Recorded data »

[Start of Attachment]

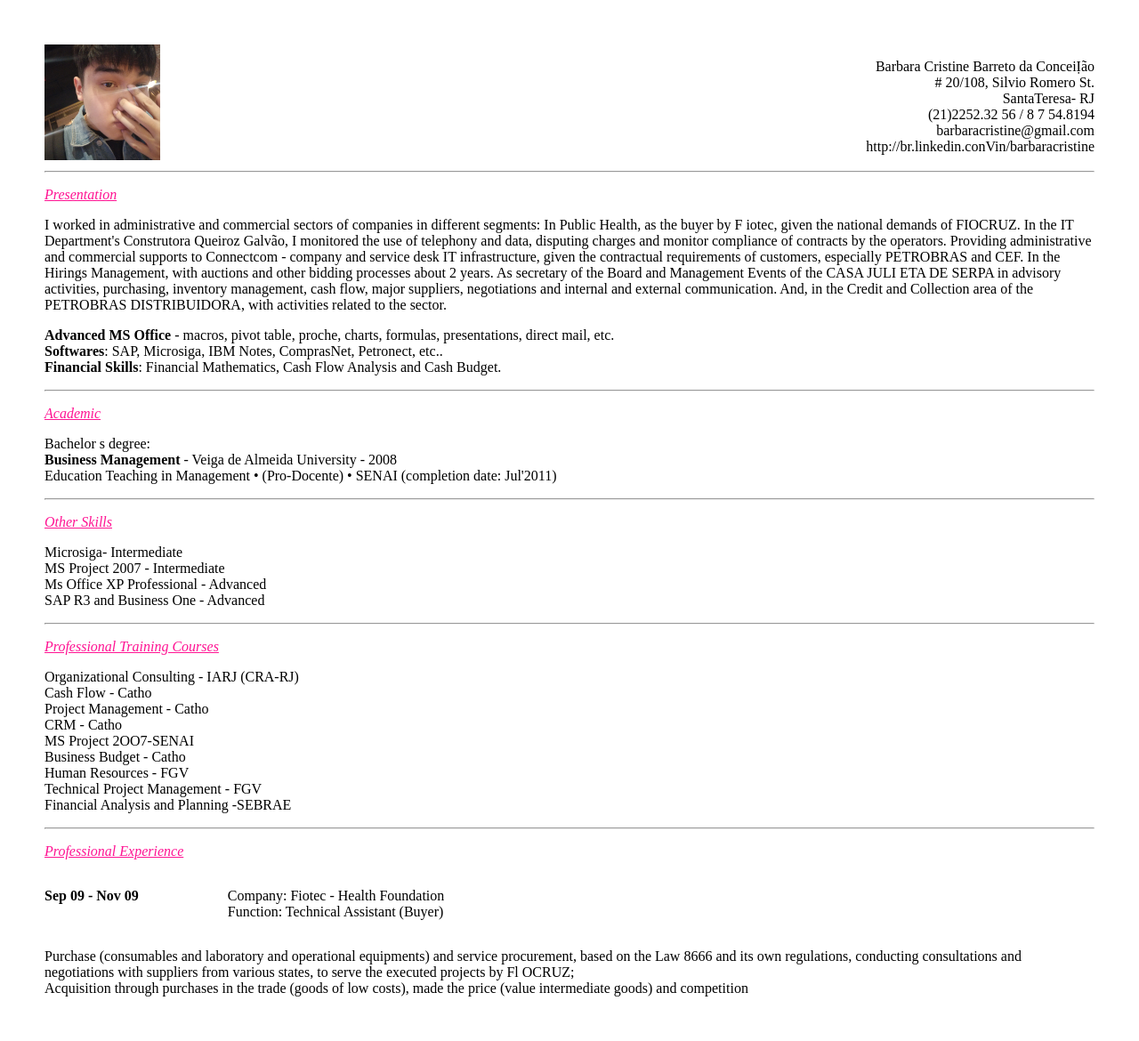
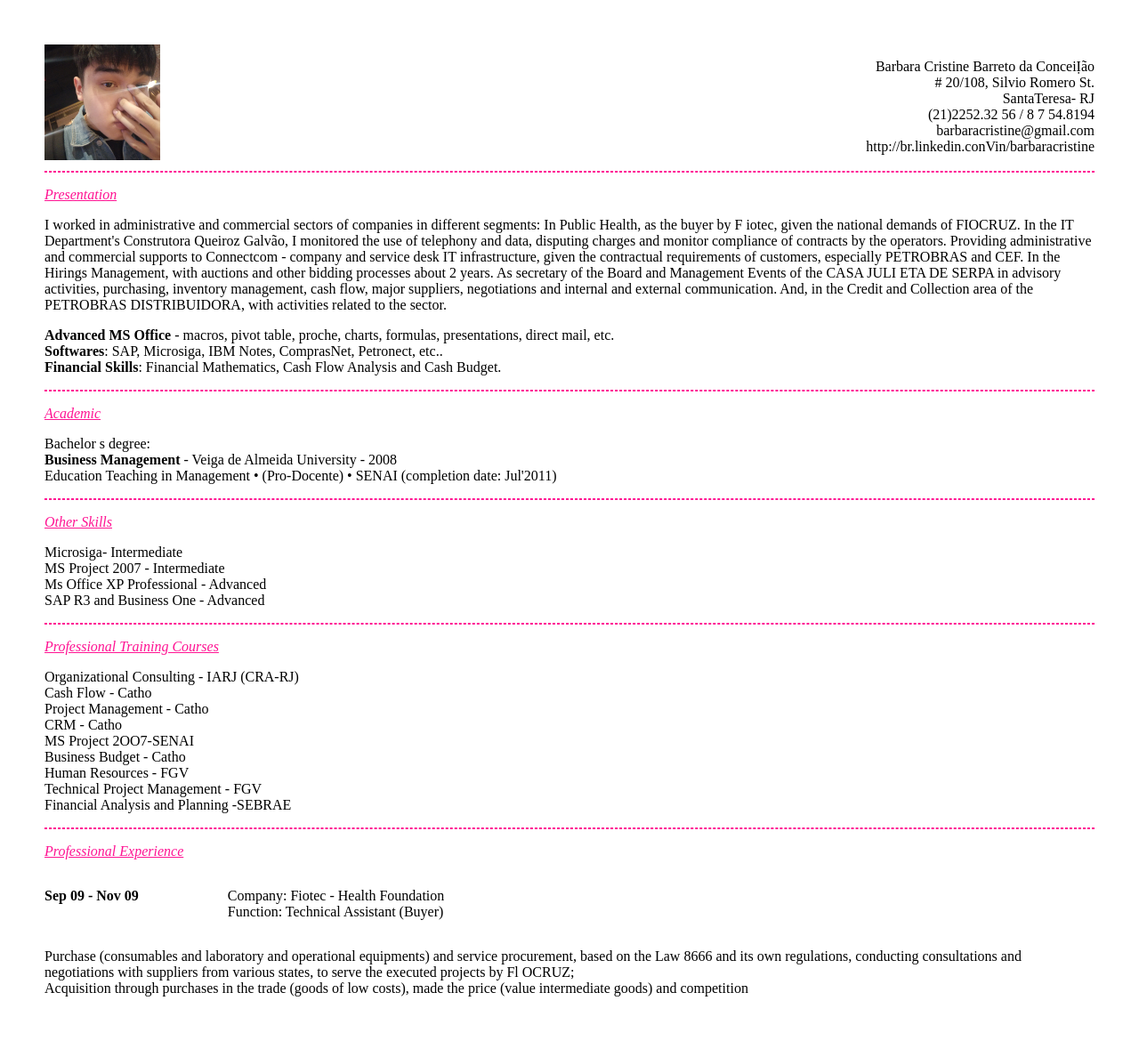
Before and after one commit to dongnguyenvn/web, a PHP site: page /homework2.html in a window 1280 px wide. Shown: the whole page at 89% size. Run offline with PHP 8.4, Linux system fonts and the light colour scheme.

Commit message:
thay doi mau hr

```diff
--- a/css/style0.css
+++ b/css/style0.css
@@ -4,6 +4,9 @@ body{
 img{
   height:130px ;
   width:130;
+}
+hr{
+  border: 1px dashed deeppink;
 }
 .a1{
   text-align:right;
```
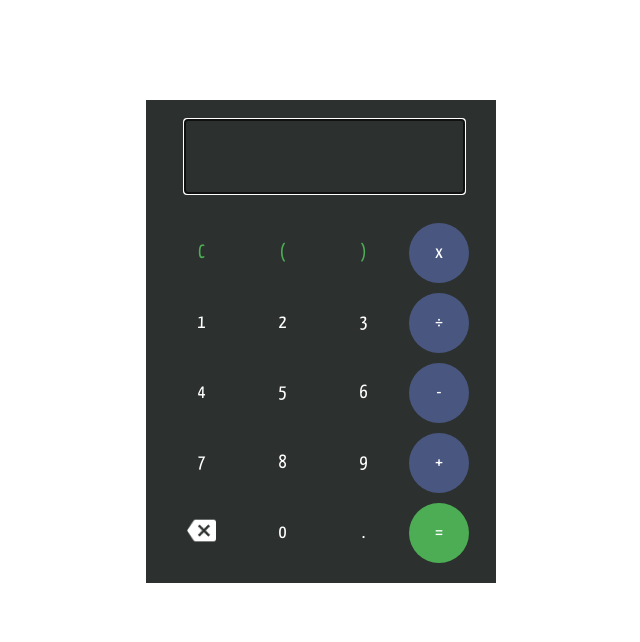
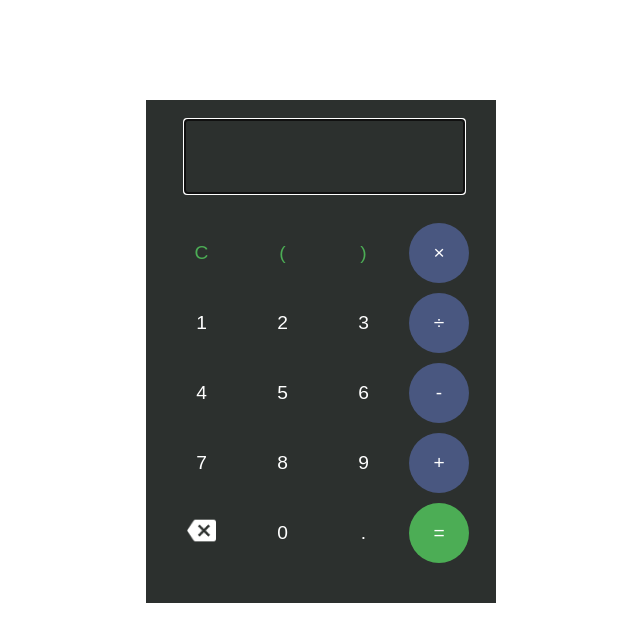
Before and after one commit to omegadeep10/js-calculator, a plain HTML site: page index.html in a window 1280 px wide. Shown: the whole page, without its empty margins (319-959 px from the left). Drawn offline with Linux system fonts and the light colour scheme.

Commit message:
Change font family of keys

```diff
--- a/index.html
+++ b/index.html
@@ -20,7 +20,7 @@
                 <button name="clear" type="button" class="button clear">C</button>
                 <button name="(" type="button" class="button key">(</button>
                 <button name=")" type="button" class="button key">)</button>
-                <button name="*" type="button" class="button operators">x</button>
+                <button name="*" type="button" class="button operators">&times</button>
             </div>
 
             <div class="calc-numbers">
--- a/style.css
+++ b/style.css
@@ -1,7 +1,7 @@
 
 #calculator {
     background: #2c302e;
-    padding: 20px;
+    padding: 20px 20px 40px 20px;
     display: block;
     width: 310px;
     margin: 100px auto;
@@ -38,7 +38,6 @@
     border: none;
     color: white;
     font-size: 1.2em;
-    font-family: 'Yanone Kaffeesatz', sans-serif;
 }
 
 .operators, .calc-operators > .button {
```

[End of Attachment]

Task goal » Copy out each line of the entries above that holds "type".

Exercise response »
                 <button name="clear" type="button" class="button clear">C</button>
                 <button name="(" type="button" class="button key">(</button>
                 <button name=")" type="button" class="button key">)</button>
-                <button name="*" type="button" class="button operators">x</button>
+                <button name="*" type="button" class="button operators">&times</button>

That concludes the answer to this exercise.